Molecular Data
TypeSourcePlatformNumber of Oligos/SNPsSNP Batch IdComment
Whole Genome Genotyping Illumina HumanOmni2.5 2443179 N/A
Study History

COGEND

COGEND was initiated in 2001 as a three-part program project grant funded through the National Cancer Institute (PI: Laura Bierut). The three projects included a study of the familial transmission of nicotine dependence, a genetic study of nicotine dependence, and a study of the relationship of nicotine dependence with nicotine metabolism. The primary goal was to detect, localize, and characterize genes that predispose or protect an individual with respect to heavy tobacco consumption, nicotine dependence, and related phenotypes and to integrate these findings with the family transmission and nicotine metabolism findings. The primary design was a community based case-control family study.

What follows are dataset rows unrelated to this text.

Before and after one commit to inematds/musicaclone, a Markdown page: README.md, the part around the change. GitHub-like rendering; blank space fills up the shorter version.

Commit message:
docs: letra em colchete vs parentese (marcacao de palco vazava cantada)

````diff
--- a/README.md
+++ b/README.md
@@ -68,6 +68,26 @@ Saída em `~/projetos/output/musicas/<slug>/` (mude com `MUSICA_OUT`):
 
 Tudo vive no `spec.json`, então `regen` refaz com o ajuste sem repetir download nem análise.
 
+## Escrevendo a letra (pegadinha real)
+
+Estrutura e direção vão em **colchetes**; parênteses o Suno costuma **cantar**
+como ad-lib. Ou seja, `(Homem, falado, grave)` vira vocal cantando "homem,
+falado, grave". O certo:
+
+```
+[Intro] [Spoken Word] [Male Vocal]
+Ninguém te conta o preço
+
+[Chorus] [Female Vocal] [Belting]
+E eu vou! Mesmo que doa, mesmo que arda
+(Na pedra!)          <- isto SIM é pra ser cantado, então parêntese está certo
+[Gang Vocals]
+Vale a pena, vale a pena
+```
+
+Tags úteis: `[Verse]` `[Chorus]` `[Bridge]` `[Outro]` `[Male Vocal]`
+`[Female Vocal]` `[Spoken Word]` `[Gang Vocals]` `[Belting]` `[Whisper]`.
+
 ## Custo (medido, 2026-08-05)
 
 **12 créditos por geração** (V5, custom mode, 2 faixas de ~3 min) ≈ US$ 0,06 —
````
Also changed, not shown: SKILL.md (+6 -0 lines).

Nicotine dependent and control probands were recruited from the community using the Missouri Family Registry in St. Louis, MO and Health Maintenance Organizations in Detroit, MI. Nicotine dependent cases were identified during telephone screening as current smokers with a Fagerström Test for Nicotine Dependence (FTND) score of 4 or greater (maximum score of 10). Control subjects were identified during telephone screening as smokers (individuals who smoked at least 100 cigarettes lifetime), who never had any symptoms of dependence (lifetime FTND=0). All subjects had to be between the ages of 25 to 44 years and speak English. Subjects could not have a condition that prevented them from providing informed consent or effectively participating in the protocol (e.g., language difficulty, CNS damage, or extremely poor health).

All subjects were assessed using the Semi-Structured Assessment of Nicotine Dependence (SSAND), which was developed specifically for COGEND and is modeled after the Semi-Structured Assessment for the Genetics of Alcoholism (SSAGA) and Composite International Diagnostic Interview (CIDI).

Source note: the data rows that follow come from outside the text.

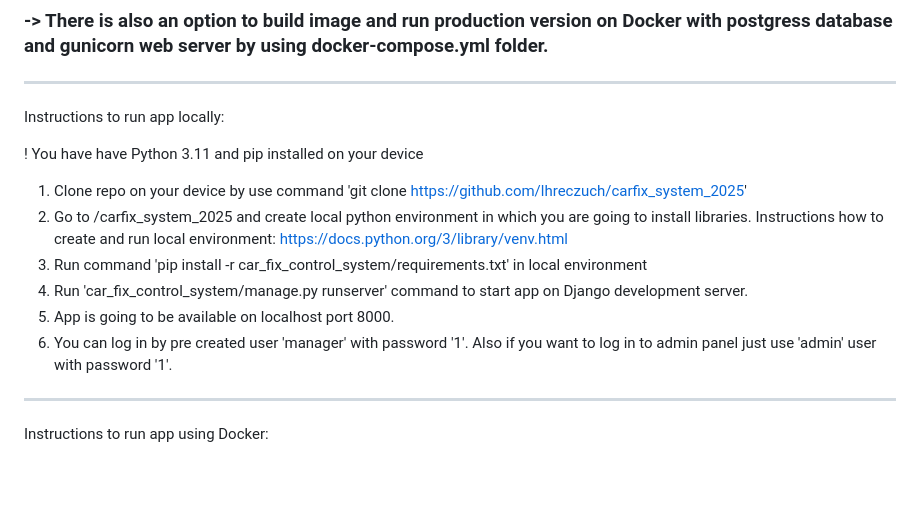
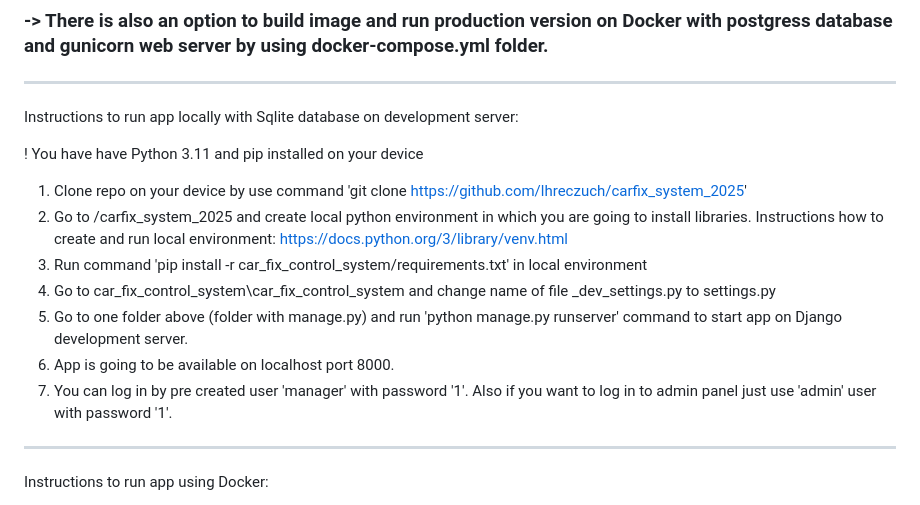
Before and after one commit to lhreczuch/carfix_system_2025, a Markdown page: README.md, the part around the change. Rendered like a GitHub page; blank space fills up the shorter version.

```diff
--- a/README.md
+++ b/README.md
@@ -26,16 +26,17 @@ Main functional / non-functional requirements were:
 ### -> App is ready for you to run in Django development mode on development server.
 ### -> There is also an option to build image and run production version on Docker with postgress database and gunicorn web server by using docker-compose.yml folder.
 _______________________________
-Instructions to run app locally:
+Instructions to run app locally with Sqlite database on development server:
 
 ! You have have Python 3.11 and pip installed on your device
 
 1. Clone repo on your device by use command 'git clone https://github.com/lhreczuch/carfix_system_2025'
 2. Go to /carfix_system_2025 and create local python environment in which you are going to install libraries. Instructions how to create and run local environment: https://docs.python.org/3/library/venv.html
 3. Run command 'pip install -r car_fix_control_system/requirements.txt' in local environment
-4. Run 'car_fix_control_system/manage.py runserver' command to start app on Django development server.
-5. App is going to be available on localhost port 8000.
-6. You can log in by pre created user 'manager' with password '1'. Also if you want to log in to admin panel just use 'admin' user with password '1'.
+4. Go to car_fix_control_system\car_fix_control_system and change name of file _dev_settings.py to settings.py
+6. Go to one folder above (folder with manage.py) and run 'python manage.py runserver' command to start app on Django development server.
+7. App is going to be available on localhost port 8000.
+8. You can log in by pre created user 'manager' with password '1'. Also if you want to log in to admin panel just use 'admin' user with password '1'.
 
 _______________________________
 Instructions to run app using Docker:
```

Data collection ended in 2007; data analysis is ongoing. For more details, see http://zork.wustl.edu/cogend/.

UW-TTURC

The UW-TTURC was initiated in 2001 as a study of nicotine dependence and smoking cessation treatment. The second round of UW-TTURC was initiated in 2005 as a study of efficacy of smoking cessation and long term outcomes. Nicotine dependent smokers seeking cessation treatment were identified and recruited from Madison and Milwaukee, WI. Over 9,000 adult smokers were screened by telephone; 2,575 individuals were enrolled and randomized to treatment conditions that involved use of different smoking cessation medications. Inclusion criteria for the smoking cessation studies were smoking at least 10 cigarettes per day, confirmed smoking by an alveolar carbon monoxide (CO) level greater than 9, and being motivated to quit smoking. Participants were excluded based on evidence of psychosis history, clinically significant depression symptoms, other severe mental illness, and contraindications to smoking cessation medications.

Participants from the UW-TTURC smoking cessation clinical trials had the option of participating in a genetic substudy, and approximately 2,000 donated blood samples for genetic studies. The goal of the genetic studies of smokers seeking cessation treatment is to detect, localize, and characterize genes that predispose or protect an individual with respect to heavy tobacco consumption, nicotine dependence, and related phenotypes including cessation, withdrawal, and relapse. Institutional Review Boards at all sites approved the protocols.

All subjects were personally interviewed. Nicotine dependence was assessed using the FTND, multifactorial nicotine dependence scales, and DSM-IV criteria.

Selected publications
Diseases/Traits Related to Study (MESH terms)
Authorized Data Access Requests
Study Attribution